_Task description_.
Output every entry exactly as written, skipping any pictures.

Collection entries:
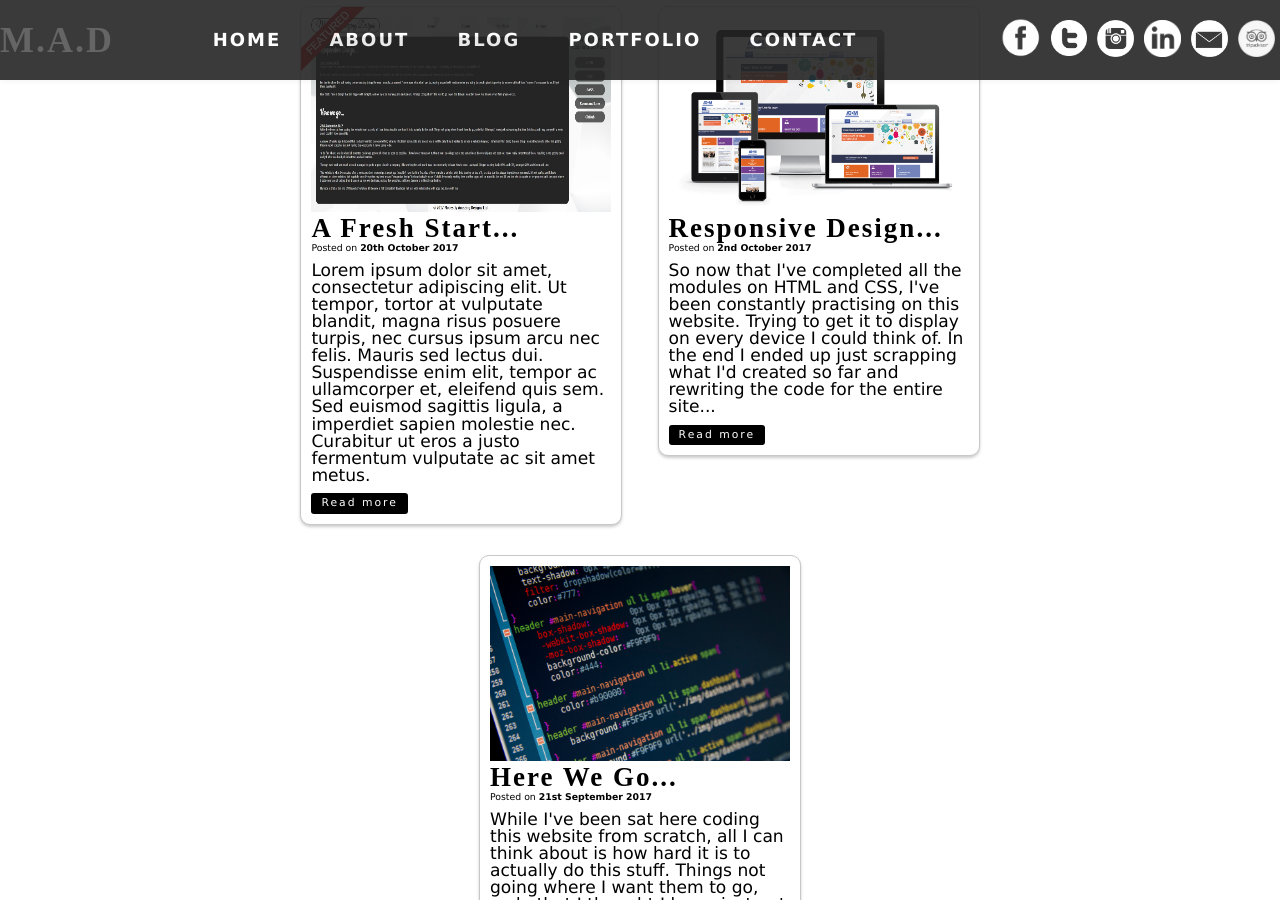
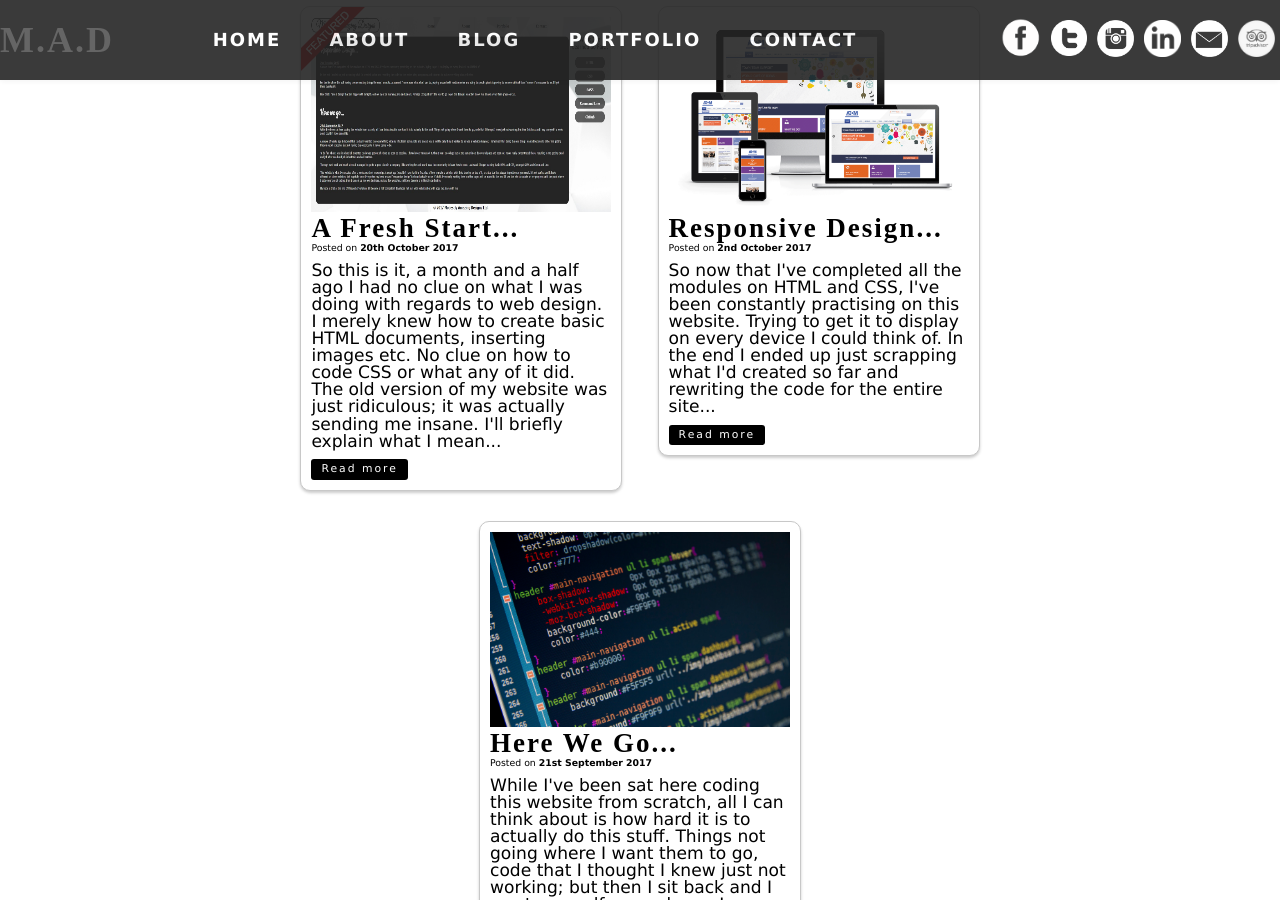
Before and after one commit to ArdPete/ardpete.github.io, a Jekyll site: the page blog.html, which Jekyll copies as it is, in a window 1280 px wide and 900 px high, scrolled down 999 px. Built offline with Jekyll 4.4.1, drawn with Linux system fonts in a browser that asks for light colours; comment, search, counter and statistics services are not loaded.

Commit message:
Add files via upload

```diff
--- a/blog.html
+++ b/blog.html
@@ -43,7 +43,7 @@
 					<img src="images/featured.png" alt="" id="featuredico"/>
 					<h1 class="bloghead">A Fresh Start...</h1>
 					<h4>Posted on <span class="subdate">20th October 2017</h4></span>
-					<p class="blogtext">Lorem ipsum dolor sit amet, consectetur adipiscing elit. Ut tempor, tortor at vulputate blandit, magna risus posuere turpis, nec cursus ipsum arcu nec felis. Mauris sed lectus dui. Suspendisse enim elit, tempor ac ullamcorper et, eleifend quis sem. Sed euismod sagittis ligula, a imperdiet sapien molestie nec. Curabitur ut eros a justo fermentum vulputate ac sit amet metus.</p>
+					<p class="blogtext">So this is it, a month and a half ago I had no clue on what I was doing with regards to web design. I merely knew how to create basic HTML documents, inserting images etc. No clue on how to code CSS or what any of it did.<br />The old version of my website was just ridiculous; it was actually sending me insane. I'll briefly explain what I mean...</p>
 					<a href="posts/freshstart.html" class="readmore">Read more</a>
 				</article>
 
```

_Solved problem_.
Before and after one commit to ArdPete/ardpete.github.io, a Jekyll site: the page blog.html, which Jekyll copies as it is, in a window 1280 px wide and 900 px high, scrolled down 999 px. Built offline with Jekyll 4.4.1, drawn with Linux system fonts in a browser that asks for light colours; comment, search, counter and statistics services are not loaded.

Commit message:
Add files via upload

```diff
--- a/blog.html
+++ b/blog.html
@@ -43,7 +43,7 @@
 					<img src="images/featured.png" alt="" id="featuredico"/>
 					<h1 class="bloghead">A Fresh Start...</h1>
 					<h4>Posted on <span class="subdate">20th October 2017</h4></span>
-					<p class="blogtext">Lorem ipsum dolor sit amet, consectetur adipiscing elit. Ut tempor, tortor at vulputate blandit, magna risus posuere turpis, nec cursus ipsum arcu nec felis. Mauris sed lectus dui. Suspendisse enim elit, tempor ac ullamcorper et, eleifend quis sem. Sed euismod sagittis ligula, a imperdiet sapien molestie nec. Curabitur ut eros a justo fermentum vulputate ac sit amet metus.</p>
+					<p class="blogtext">So this is it, a month and a half ago I had no clue on what I was doing with regards to web design. I merely knew how to create basic HTML documents, inserting images etc. No clue on how to code CSS or what any of it did.<br />The old version of my website was just ridiculous; it was actually sending me insane. I'll briefly explain what I mean...</p>
 					<a href="posts/freshstart.html" class="readmore">Read more</a>
 				</article>
 
```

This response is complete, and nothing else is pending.